### What is expected
List each line of the data that holds the string "entryPerimeter".
┌──
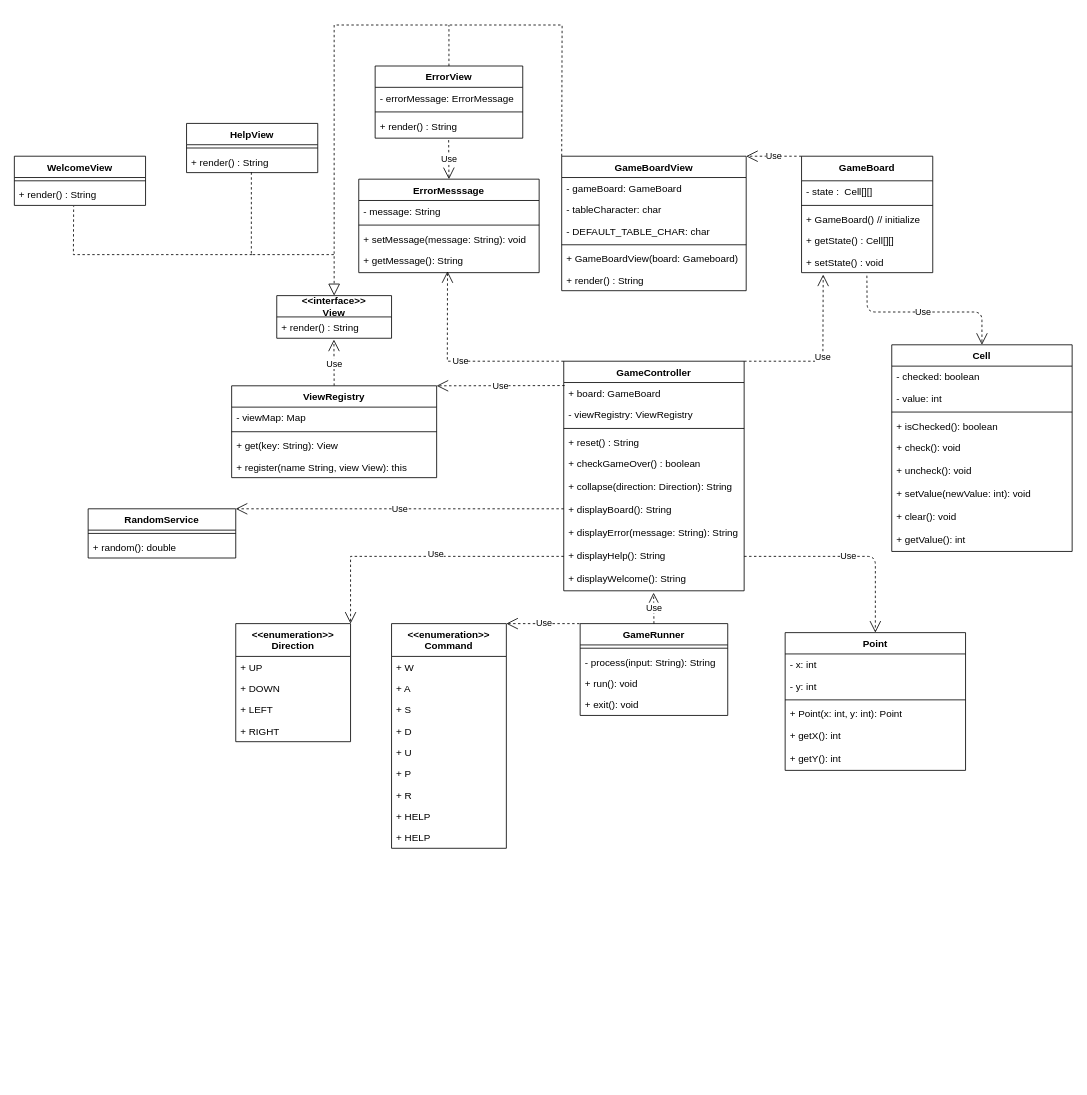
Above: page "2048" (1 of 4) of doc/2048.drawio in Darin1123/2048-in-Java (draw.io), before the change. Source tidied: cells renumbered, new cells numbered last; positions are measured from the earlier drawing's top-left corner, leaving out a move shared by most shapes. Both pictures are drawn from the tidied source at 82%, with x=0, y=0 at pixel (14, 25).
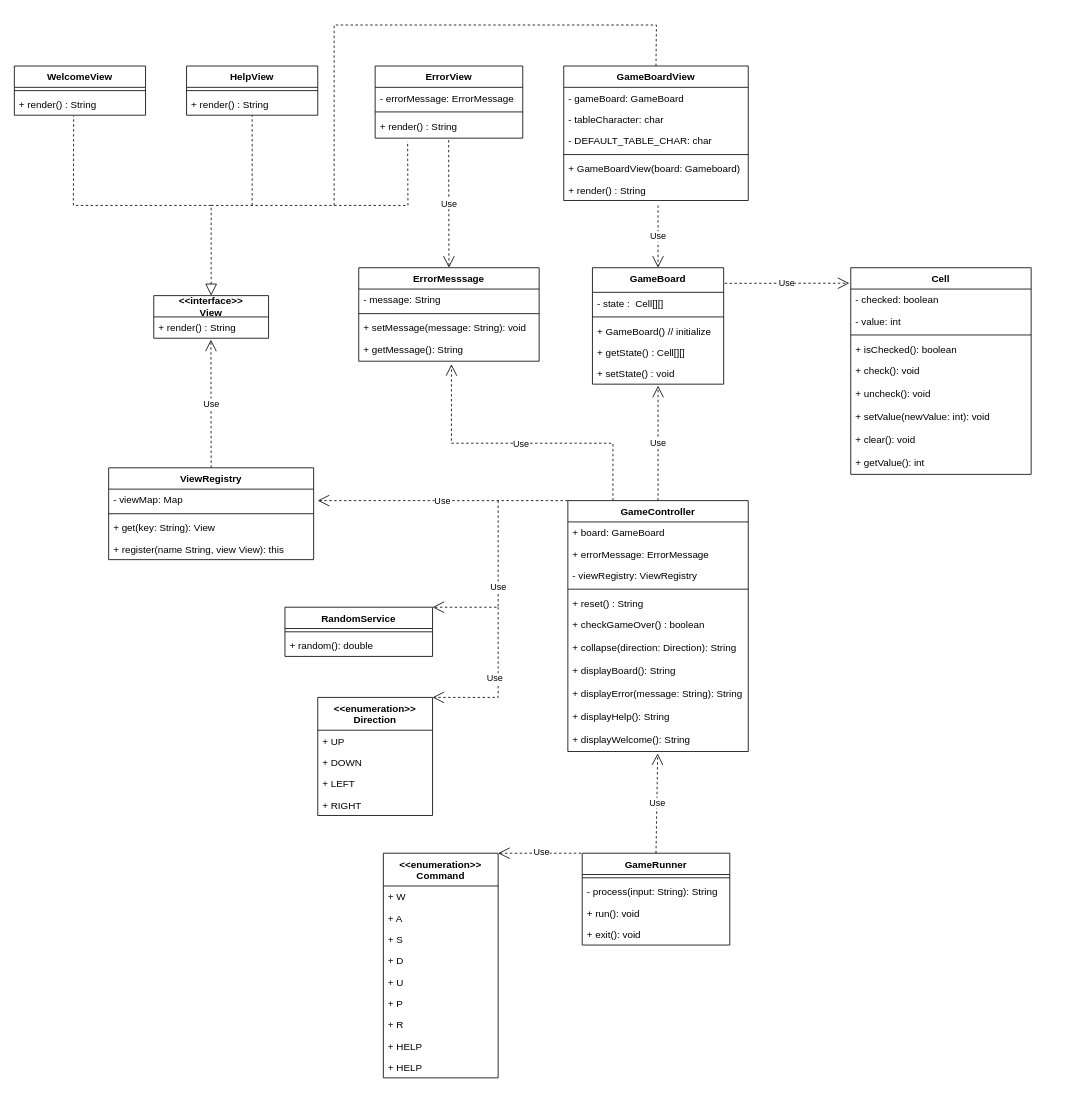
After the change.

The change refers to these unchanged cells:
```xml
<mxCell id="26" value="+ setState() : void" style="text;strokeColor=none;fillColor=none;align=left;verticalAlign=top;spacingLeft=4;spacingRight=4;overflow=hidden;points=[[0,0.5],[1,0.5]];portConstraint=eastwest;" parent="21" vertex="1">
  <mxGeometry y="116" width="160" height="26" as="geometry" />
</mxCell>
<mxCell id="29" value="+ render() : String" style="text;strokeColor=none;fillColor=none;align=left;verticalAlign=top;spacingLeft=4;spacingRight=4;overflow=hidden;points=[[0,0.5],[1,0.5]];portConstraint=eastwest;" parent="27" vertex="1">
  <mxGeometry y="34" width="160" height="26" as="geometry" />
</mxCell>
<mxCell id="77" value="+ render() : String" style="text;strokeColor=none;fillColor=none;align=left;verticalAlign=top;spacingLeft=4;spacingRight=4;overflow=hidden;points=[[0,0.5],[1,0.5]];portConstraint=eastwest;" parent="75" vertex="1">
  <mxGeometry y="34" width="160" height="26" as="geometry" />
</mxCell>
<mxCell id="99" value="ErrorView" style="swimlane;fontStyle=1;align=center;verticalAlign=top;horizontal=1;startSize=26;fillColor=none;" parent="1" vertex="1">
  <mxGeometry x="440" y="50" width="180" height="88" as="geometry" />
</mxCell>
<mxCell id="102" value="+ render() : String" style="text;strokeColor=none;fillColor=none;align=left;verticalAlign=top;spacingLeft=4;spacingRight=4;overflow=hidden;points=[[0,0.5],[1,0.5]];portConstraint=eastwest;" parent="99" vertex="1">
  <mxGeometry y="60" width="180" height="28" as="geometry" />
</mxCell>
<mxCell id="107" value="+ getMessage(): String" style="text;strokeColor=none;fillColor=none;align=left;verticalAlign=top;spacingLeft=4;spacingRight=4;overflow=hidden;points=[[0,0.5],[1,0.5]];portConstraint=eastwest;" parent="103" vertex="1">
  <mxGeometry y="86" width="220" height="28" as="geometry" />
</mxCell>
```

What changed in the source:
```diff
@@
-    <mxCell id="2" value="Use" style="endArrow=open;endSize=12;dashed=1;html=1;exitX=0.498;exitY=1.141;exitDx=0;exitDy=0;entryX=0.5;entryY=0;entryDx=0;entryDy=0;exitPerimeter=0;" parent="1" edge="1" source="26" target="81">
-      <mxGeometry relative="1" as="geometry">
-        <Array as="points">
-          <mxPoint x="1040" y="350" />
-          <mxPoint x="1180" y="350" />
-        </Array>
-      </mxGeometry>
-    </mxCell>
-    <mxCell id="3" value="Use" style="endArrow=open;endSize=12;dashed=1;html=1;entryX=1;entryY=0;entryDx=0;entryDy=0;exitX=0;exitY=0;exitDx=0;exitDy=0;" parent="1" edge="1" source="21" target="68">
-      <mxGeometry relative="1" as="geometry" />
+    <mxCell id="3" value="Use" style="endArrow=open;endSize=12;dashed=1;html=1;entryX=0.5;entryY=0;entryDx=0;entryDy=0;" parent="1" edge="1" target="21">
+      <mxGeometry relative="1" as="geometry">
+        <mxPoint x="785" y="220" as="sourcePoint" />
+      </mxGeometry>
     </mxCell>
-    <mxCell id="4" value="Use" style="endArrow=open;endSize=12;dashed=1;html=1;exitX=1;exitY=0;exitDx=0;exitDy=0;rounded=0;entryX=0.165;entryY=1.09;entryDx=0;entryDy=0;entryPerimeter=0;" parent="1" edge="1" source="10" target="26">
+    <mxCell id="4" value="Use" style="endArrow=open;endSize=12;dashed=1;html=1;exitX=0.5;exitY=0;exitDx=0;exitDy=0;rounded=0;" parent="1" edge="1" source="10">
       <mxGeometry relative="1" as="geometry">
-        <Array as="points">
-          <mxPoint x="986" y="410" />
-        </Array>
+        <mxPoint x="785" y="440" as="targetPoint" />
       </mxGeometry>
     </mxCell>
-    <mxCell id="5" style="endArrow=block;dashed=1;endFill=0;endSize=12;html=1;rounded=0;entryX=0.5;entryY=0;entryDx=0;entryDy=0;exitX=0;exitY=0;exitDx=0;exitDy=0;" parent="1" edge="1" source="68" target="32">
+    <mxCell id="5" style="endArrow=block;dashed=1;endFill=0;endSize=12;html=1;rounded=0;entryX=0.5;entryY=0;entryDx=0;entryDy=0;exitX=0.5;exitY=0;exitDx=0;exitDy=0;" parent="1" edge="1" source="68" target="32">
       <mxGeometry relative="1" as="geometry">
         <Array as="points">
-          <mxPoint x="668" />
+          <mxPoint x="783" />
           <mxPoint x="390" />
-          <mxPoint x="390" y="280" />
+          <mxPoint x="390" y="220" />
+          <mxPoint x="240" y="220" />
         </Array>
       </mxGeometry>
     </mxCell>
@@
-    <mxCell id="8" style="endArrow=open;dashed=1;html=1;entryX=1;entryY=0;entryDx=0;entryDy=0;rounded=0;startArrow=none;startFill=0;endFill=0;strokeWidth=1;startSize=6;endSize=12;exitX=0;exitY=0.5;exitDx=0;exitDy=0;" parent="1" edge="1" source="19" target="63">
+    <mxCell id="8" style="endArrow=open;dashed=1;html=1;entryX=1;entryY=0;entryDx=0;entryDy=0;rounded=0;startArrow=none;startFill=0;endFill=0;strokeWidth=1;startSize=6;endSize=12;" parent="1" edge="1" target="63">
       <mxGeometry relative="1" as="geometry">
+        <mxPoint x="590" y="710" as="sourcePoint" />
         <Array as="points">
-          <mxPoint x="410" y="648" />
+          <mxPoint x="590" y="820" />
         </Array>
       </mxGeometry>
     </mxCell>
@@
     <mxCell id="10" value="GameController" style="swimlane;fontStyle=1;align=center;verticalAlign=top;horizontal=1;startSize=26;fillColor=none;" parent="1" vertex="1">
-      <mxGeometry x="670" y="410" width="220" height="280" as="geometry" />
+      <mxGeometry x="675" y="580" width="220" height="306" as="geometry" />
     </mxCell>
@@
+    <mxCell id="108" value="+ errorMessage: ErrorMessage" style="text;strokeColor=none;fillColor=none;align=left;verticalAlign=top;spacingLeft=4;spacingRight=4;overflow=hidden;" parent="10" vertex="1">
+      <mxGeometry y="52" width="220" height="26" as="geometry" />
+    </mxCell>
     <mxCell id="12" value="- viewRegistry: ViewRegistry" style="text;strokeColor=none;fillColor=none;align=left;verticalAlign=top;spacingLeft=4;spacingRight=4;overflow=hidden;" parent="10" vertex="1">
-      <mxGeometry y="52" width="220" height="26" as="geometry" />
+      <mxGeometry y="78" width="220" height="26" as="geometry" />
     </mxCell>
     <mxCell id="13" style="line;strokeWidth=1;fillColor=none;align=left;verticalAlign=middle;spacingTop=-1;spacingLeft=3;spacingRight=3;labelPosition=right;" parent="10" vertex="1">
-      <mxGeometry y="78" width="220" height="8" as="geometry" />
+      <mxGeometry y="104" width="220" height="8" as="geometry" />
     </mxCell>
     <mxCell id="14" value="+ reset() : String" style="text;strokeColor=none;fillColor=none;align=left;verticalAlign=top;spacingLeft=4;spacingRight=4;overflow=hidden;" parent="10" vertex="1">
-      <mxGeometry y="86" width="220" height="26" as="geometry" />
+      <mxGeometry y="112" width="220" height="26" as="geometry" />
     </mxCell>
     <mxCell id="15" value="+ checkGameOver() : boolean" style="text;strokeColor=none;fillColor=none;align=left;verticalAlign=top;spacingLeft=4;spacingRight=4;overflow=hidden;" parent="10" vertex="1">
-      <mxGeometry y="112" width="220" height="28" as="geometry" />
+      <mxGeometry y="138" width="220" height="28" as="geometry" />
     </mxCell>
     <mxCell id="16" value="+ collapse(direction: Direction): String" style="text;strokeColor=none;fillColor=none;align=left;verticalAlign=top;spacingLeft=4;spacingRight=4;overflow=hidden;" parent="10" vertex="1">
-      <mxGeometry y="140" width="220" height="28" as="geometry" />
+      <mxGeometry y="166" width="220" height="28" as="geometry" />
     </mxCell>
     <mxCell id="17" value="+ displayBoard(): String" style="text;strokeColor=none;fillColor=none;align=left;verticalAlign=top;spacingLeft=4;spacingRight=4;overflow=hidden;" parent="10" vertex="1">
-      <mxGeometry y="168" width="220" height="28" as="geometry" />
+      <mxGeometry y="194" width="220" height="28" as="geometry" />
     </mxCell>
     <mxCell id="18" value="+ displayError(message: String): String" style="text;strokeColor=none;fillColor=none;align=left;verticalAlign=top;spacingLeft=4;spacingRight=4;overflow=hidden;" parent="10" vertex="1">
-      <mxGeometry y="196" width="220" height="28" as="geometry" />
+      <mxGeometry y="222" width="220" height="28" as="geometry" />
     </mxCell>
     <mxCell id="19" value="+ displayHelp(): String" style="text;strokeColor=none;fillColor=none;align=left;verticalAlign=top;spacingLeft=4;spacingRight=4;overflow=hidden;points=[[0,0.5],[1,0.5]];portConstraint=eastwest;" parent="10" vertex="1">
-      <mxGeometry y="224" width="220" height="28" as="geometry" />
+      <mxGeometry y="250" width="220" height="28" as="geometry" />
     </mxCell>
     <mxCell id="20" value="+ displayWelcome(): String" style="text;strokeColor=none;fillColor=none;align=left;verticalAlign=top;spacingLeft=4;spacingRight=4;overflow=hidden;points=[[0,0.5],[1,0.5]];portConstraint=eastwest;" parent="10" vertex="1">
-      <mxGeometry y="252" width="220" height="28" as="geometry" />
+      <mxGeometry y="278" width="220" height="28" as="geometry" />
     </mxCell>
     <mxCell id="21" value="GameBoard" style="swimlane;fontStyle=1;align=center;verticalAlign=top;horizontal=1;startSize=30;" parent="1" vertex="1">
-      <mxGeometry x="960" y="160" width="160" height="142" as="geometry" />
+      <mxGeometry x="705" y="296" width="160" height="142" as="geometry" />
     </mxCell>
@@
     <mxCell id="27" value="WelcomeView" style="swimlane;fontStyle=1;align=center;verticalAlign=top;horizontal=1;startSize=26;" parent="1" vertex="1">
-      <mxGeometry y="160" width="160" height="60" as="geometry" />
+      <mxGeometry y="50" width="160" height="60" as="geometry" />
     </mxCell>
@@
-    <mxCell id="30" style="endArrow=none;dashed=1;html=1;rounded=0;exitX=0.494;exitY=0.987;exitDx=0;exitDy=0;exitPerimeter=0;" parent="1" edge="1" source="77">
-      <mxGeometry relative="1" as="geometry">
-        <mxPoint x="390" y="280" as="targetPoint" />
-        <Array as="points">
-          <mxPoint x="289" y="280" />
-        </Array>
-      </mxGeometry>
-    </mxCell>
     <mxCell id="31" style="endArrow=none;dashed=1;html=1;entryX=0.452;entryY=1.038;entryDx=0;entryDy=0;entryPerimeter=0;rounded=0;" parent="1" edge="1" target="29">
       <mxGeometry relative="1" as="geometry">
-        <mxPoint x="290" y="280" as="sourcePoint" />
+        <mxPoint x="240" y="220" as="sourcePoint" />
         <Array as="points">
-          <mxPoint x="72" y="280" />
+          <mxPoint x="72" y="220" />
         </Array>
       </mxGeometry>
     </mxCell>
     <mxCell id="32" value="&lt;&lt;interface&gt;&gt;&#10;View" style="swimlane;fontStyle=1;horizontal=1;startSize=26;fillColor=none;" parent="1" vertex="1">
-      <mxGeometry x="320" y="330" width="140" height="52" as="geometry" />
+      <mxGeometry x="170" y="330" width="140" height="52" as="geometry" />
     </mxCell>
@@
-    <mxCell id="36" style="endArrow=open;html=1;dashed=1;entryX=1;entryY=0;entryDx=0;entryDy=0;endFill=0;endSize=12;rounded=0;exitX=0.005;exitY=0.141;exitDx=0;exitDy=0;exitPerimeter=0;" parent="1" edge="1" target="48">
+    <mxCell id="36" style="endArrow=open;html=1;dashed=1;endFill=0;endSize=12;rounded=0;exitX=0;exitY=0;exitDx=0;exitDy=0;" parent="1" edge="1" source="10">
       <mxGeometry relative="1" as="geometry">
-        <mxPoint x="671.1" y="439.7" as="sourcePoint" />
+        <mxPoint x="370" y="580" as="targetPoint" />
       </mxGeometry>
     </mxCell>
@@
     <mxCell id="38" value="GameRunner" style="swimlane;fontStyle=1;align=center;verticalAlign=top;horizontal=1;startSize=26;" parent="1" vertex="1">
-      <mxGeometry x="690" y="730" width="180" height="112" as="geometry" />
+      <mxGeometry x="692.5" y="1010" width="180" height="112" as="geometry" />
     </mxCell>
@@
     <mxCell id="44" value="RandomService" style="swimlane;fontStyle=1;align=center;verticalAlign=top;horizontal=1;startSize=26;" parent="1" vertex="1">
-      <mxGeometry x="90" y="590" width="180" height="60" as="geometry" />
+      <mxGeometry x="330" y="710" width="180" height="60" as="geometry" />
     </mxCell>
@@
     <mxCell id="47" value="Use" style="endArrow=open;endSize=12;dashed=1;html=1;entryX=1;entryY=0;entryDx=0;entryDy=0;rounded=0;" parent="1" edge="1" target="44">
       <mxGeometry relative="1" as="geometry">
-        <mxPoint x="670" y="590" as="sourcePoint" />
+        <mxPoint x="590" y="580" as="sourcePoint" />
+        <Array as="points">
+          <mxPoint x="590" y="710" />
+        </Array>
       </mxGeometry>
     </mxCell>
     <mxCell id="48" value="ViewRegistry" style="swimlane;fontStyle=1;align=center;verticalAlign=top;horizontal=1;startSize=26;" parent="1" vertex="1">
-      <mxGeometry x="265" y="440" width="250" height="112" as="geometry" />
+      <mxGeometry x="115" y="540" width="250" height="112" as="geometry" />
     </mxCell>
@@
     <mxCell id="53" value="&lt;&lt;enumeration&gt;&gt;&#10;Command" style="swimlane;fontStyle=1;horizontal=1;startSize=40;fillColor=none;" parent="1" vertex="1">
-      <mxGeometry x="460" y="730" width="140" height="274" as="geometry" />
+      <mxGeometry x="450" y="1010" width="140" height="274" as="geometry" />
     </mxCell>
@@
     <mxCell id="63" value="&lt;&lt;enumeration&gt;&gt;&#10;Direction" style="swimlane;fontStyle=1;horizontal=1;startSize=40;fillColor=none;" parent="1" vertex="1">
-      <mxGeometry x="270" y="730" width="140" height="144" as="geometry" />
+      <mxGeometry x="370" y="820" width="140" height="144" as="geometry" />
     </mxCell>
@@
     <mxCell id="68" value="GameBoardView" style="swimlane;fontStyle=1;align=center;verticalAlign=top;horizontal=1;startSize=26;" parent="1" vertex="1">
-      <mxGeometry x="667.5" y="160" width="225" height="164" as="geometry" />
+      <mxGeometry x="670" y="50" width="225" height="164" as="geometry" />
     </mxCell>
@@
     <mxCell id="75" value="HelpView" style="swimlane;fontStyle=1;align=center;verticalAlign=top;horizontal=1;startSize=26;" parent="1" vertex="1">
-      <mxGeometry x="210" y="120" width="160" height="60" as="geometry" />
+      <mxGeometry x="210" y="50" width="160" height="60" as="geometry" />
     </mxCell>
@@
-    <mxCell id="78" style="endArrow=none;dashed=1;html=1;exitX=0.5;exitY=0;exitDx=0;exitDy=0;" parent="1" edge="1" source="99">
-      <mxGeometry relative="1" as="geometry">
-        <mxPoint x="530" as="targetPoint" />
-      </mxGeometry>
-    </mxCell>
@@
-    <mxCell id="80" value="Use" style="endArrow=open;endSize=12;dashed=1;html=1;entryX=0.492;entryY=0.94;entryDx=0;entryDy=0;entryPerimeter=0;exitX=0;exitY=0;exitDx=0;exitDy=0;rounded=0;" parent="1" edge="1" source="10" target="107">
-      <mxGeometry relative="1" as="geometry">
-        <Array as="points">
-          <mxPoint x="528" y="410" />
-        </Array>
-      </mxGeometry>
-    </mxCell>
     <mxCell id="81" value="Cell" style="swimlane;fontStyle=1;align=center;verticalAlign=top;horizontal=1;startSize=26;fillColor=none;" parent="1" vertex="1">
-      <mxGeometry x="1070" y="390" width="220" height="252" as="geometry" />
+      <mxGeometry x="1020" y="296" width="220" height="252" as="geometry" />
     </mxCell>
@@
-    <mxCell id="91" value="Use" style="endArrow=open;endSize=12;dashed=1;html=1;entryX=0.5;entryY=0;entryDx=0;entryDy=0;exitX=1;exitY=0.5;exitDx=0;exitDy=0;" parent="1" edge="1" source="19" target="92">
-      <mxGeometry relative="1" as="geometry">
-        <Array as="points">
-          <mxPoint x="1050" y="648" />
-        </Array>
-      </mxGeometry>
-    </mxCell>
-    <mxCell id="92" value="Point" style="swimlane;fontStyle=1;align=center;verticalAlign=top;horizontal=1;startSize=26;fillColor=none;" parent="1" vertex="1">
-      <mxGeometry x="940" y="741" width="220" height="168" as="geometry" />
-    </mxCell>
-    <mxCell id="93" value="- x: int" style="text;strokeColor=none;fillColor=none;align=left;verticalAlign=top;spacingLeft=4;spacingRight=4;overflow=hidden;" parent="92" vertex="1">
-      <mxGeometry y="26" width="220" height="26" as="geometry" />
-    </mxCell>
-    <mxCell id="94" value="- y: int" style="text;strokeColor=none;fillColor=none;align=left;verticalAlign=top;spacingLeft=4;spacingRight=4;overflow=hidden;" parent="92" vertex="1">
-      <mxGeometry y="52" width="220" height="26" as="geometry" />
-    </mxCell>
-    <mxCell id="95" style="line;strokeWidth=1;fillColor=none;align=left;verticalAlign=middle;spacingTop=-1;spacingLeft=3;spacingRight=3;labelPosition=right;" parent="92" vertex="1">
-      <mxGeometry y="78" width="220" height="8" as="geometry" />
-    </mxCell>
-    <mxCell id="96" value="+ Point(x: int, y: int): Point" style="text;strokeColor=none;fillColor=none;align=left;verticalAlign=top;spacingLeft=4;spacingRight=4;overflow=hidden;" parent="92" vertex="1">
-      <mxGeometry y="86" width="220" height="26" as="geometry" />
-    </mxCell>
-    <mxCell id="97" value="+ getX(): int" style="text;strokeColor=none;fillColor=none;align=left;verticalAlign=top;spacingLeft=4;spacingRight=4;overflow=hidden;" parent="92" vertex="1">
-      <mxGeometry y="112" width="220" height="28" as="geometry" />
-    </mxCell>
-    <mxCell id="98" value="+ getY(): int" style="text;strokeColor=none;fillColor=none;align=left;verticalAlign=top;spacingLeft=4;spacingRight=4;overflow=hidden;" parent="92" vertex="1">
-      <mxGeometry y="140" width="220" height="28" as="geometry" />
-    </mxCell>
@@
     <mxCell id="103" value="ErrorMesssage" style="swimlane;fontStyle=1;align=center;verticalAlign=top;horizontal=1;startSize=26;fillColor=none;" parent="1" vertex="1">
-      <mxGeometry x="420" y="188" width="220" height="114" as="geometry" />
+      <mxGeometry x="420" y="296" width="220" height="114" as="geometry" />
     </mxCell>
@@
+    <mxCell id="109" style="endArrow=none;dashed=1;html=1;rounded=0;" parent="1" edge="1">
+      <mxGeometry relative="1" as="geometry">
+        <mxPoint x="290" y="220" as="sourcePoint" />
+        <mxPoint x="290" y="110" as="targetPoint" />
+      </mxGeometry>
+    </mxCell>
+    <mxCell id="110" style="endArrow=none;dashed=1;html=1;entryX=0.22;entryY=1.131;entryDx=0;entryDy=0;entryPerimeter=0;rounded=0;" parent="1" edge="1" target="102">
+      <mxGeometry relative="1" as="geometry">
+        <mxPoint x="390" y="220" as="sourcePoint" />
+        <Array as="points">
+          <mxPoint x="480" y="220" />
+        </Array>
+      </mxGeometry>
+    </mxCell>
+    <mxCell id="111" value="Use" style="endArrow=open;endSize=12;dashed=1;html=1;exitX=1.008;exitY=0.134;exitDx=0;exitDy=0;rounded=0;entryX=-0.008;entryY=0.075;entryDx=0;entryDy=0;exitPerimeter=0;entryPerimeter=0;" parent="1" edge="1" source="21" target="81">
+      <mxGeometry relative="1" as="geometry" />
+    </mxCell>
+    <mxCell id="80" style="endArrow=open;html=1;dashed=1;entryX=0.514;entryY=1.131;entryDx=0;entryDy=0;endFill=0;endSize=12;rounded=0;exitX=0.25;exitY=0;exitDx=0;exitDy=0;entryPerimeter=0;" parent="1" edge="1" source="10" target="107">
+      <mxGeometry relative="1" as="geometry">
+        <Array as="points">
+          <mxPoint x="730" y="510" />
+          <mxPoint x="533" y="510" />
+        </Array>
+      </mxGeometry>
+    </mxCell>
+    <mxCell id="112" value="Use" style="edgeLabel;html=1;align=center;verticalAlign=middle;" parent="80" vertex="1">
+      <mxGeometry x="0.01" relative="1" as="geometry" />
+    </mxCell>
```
└──
### Answer box
-    <mxCell id="4" value="Use" style="endArrow=open;endSize=12;dashed=1;html=1;exitX=1;exitY=0;exitDx=0;exitDy=0;rounded=0;entryX=0.165;entryY=1.09;entryDx=0;entryDy=0;entryPerimeter=0;" parent="1" edge="1" source="10" target="26">
     <mxCell id="31" style="endArrow=none;dashed=1;html=1;entryX=0.452;entryY=1.038;entryDx=0;entryDy=0;entryPerimeter=0;rounded=0;" parent="1" edge="1" target="29">
-    <mxCell id="80" value="Use" style="endArrow=open;endSize=12;dashed=1;html=1;entryX=0.492;entryY=0.94;entryDx=0;entryDy=0;entryPerimeter=0;exitX=0;exitY=0;exitDx=0;exitDy=0;rounded=0;" parent="1" edge="1" source="10" target="107">
+    <mxCell id="110" style="endArrow=none;dashed=1;html=1;entryX=0.22;entryY=1.131;entryDx=0;entryDy=0;entryPerimeter=0;rounded=0;" parent="1" edge="1" target="102">
+    <mxCell id="111" value="Use" style="endArrow=open;endSize=12;dashed=1;html=1;exitX=1.008;exitY=0.134;exitDx=0;exitDy=0;rounded=0;entryX=-0.008;entryY=0.075;entryDx=0;entryDy=0;exitPerimeter=0;entryPerimeter=0;" parent="1" edge="1" source="21" target="81">
+    <mxCell id="80" style="endArrow=open;html=1;dashed=1;entryX=0.514;entryY=1.131;entryDx=0;entryDy=0;endFill=0;endSize=12;rounded=0;exitX=0.25;exitY=0;exitDx=0;exitDy=0;entryPerimeter=0;" parent="1" edge="1" source="10" target="107">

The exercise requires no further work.